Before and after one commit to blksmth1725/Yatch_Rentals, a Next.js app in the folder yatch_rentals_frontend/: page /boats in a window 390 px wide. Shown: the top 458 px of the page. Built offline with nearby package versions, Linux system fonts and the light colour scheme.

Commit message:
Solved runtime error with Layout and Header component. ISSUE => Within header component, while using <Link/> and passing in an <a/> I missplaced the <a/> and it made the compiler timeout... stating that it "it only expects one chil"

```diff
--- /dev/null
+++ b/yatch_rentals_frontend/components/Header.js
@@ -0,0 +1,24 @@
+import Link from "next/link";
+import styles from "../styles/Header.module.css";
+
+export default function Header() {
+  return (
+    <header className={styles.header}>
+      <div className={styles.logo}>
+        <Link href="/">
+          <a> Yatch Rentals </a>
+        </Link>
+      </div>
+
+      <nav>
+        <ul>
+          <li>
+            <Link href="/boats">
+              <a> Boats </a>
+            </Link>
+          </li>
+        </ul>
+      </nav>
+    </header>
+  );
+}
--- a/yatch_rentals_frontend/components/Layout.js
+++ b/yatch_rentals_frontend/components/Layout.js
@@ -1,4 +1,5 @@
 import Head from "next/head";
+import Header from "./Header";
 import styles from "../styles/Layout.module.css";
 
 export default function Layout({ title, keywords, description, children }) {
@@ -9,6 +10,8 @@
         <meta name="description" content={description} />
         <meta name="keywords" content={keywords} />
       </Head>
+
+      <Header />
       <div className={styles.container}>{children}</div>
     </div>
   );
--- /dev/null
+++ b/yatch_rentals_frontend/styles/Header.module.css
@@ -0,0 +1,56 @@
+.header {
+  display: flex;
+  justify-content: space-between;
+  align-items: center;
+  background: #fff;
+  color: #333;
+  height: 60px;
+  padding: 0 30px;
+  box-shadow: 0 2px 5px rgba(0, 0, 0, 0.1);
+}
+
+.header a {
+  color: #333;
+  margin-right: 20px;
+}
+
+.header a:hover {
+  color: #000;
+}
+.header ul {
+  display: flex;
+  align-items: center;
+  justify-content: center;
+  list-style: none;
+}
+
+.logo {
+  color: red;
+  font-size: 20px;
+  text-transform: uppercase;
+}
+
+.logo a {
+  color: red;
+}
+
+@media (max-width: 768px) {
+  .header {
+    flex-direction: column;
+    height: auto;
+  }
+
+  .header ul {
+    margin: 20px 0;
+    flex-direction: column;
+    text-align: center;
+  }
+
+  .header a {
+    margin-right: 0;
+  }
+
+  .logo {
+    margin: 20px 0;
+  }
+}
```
..........
WHAT YOU HAVE TO DO:
A verbatim copy of the listing is to be returned in full.

SOLVED EXERCISE:
Before and after one commit to blksmth1725/Yatch_Rentals, a Next.js app in the folder yatch_rentals_frontend/: page /boats in a window 390 px wide. Shown: the top 458 px of the page. Built offline with nearby package versions, Linux system fonts and the light colour scheme.

Commit message:
Solved runtime error with Layout and Header component. ISSUE => Within header component, while using <Link/> and passing in an <a/> I missplaced the <a/> and it made the compiler timeout... stating that it "it only expects one chil"

```diff
--- /dev/null
+++ b/yatch_rentals_frontend/components/Header.js
@@ -0,0 +1,24 @@
+import Link from "next/link";
+import styles from "../styles/Header.module.css";
+
+export default function Header() {
+  return (
+    <header className={styles.header}>
+      <div className={styles.logo}>
+        <Link href="/">
+          <a> Yatch Rentals </a>
+        </Link>
+      </div>
+
+      <nav>
+        <ul>
+          <li>
+            <Link href="/boats">
+              <a> Boats </a>
+            </Link>
+          </li>
+        </ul>
+      </nav>
+    </header>
+  );
+}
--- a/yatch_rentals_frontend/components/Layout.js
+++ b/yatch_rentals_frontend/components/Layout.js
@@ -1,4 +1,5 @@
 import Head from "next/head";
+import Header from "./Header";
 import styles from "../styles/Layout.module.css";
 
 export default function Layout({ title, keywords, description, children }) {
@@ -9,6 +10,8 @@
         <meta name="description" content={description} />
         <meta name="keywords" content={keywords} />
       </Head>
+
+      <Header />
       <div className={styles.container}>{children}</div>
     </div>
   );
--- /dev/null
+++ b/yatch_rentals_frontend/styles/Header.module.css
@@ -0,0 +1,56 @@
+.header {
+  display: flex;
+  justify-content: space-between;
+  align-items: center;
+  background: #fff;
+  color: #333;
+  height: 60px;
+  padding: 0 30px;
+  box-shadow: 0 2px 5px rgba(0, 0, 0, 0.1);
+}
+
+.header a {
+  color: #333;
+  margin-right: 20px;
+}
+
+.header a:hover {
+  color: #000;
+}
+.header ul {
+  display: flex;
+  align-items: center;
+  justify-content: center;
+  list-style: none;
+}
+
+.logo {
+  color: red;
+  font-size: 20px;
+  text-transform: uppercase;
+}
+
+.logo a {
+  color: red;
+}
+
+@media (max-width: 768px) {
+  .header {
+    flex-direction: column;
+    height: auto;
+  }
+
+  .header ul {
+    margin: 20px 0;
+    flex-direction: column;
+    text-align: center;
+  }
+
+  .header a {
+    margin-right: 0;
+  }
+
+  .logo {
+    margin: 20px 0;
+  }
+}
```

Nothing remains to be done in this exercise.